According to data released by the Office of the National Coordinator for Health IT (ONC), hospitals meeting Stage 2 meaningful use criteria were able to significantly increase their electronic reporting of health data to registries and public health agencies in 2014. “These data clearly demonstrate that public health agencies and hospitals are capable of exchanging electronic health information,” Dawn Heisey-Grove of the ONC told industry website MedicalResearch.com. “Adoption of electronic health records … and other health IT has made it possible to shift from time-intensive, paper-based public health reporting to electronic information exchange, which enables sending more complete information to public health agencies faster.”
What were these hospitals better and faster at reporting? There are three major public health aspects that factor into Stage 2 meaningful use (reporting was optional in Stage 1). The latest data from the ONC show that 88% of Stage 2 hospitals electronically reported to immunization registries, 85% electronically reported their lab results, and 75% electronically reported their syndromic surveillance. Additionally, 70% of medications administered were electronically tracked, 36% of patient transitions were accompanied by electronic summaries, and 15% of patients downloaded or transmitted their own electronic health data.

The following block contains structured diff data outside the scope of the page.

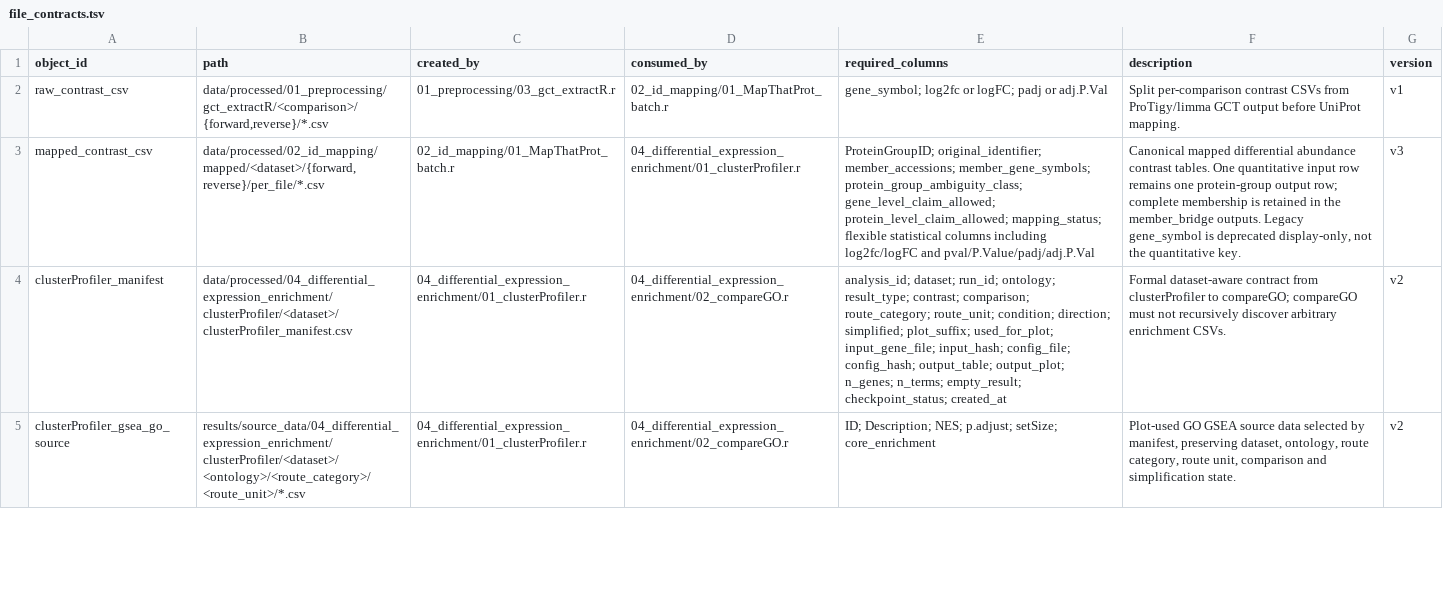
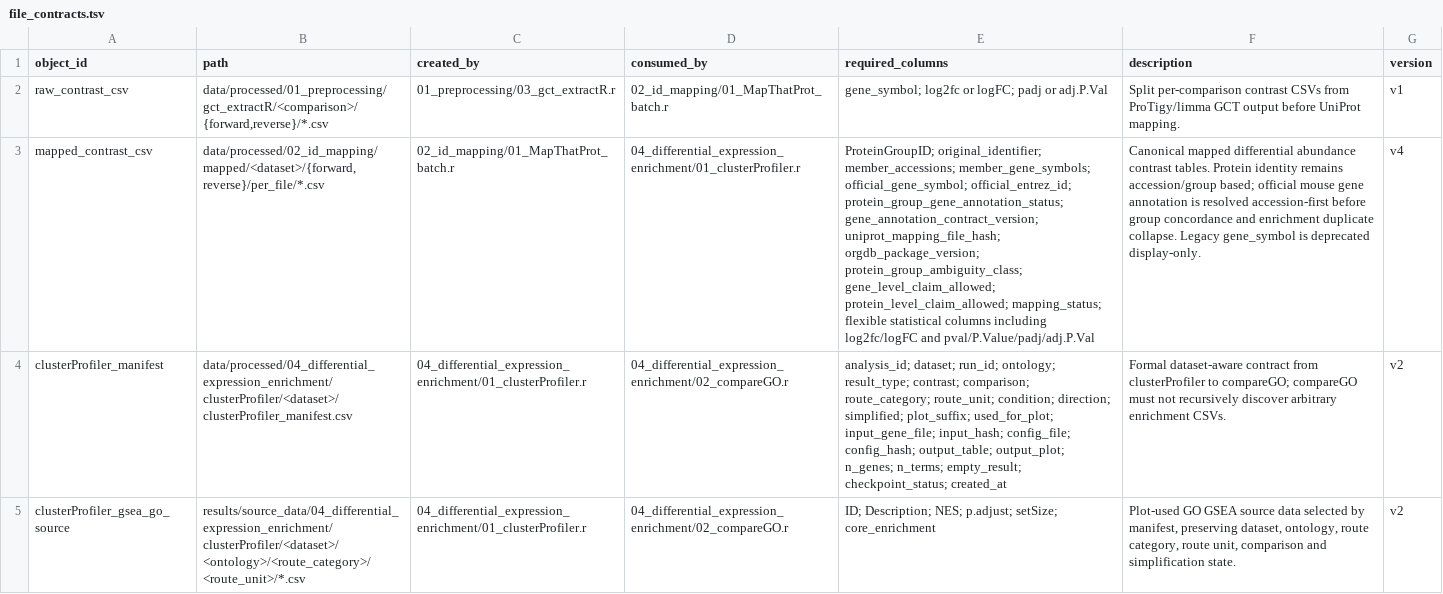
Before and after one commit to topohl/pRoteomics, a TSV file: docs/file_contracts.tsv, drawn as a sheet; only a part is shown; the diff names each change by its address in the sheet, - before the commit and + after, or states it on an @@ line.

Commit message:
Add official mouse gene annotation to mapped contrast v4
Upgrades the mapped contrast contract to v4 (mouse_gene_annotation_v1). Adds required columns: official_gene_symbol, official_entrez_id, protein_group_gene_annotation_status, gene_annotation_contract_version, uniprot_mapping_file_hash, and orgdb_package_version. Updates schema, docs, file contracts, and tests accordingly. Annotation is resolved accession-first per member before protein-group concordance assessment.

```diff
--- a/docs/file_contracts.tsv
+++ b/docs/file_contracts.tsv
-E3 (required_columns): …member_accessions; member_gene_symbols; protein_group_ambiguity_class; gene_level_claim_allowed;…
+E3 (required_columns): …member_accessions; member_gene_symbols; official_gene_symbol; official_entrez_id; protein_group_gene_annotation_status; gene_annotation_contract_version; uniprot_mapping_file_hash; orgdb_package_version; protein_group_ambiguity_class; gene_level_claim_allowed;…
-F3 (description): …contrast tables. One quantitative input row remains one protein-group output row; complete membership is retained in the member_bridge outputs. Legacy gene_symbol is deprecated display-only, not the quantitative key.
+F3 (description): …contrast tables. Protein identity remains accession/group based; official mouse gene annotation is resolved accession-first before group concordance and enrichment duplicate collapse. Legacy gene_symbol is deprecated display-only.
-G3 (version): v3
+G3 (version): v4
```
Also changed, not shown: 5 other files.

It’s important to note that this analysis only included data from hospitals using Stage 2-compliant EHRs. That doesn’t mean that the family practice EHR software used by small practices can’t also help in public reporting goals, it just means this particular analysis hasn’t addressed those contexts. The other major step that needs to be taken, Heisey-Grove said in the MedicalResearch.com interview, is assessing whether public health reporting directly leads to better public health outcomes.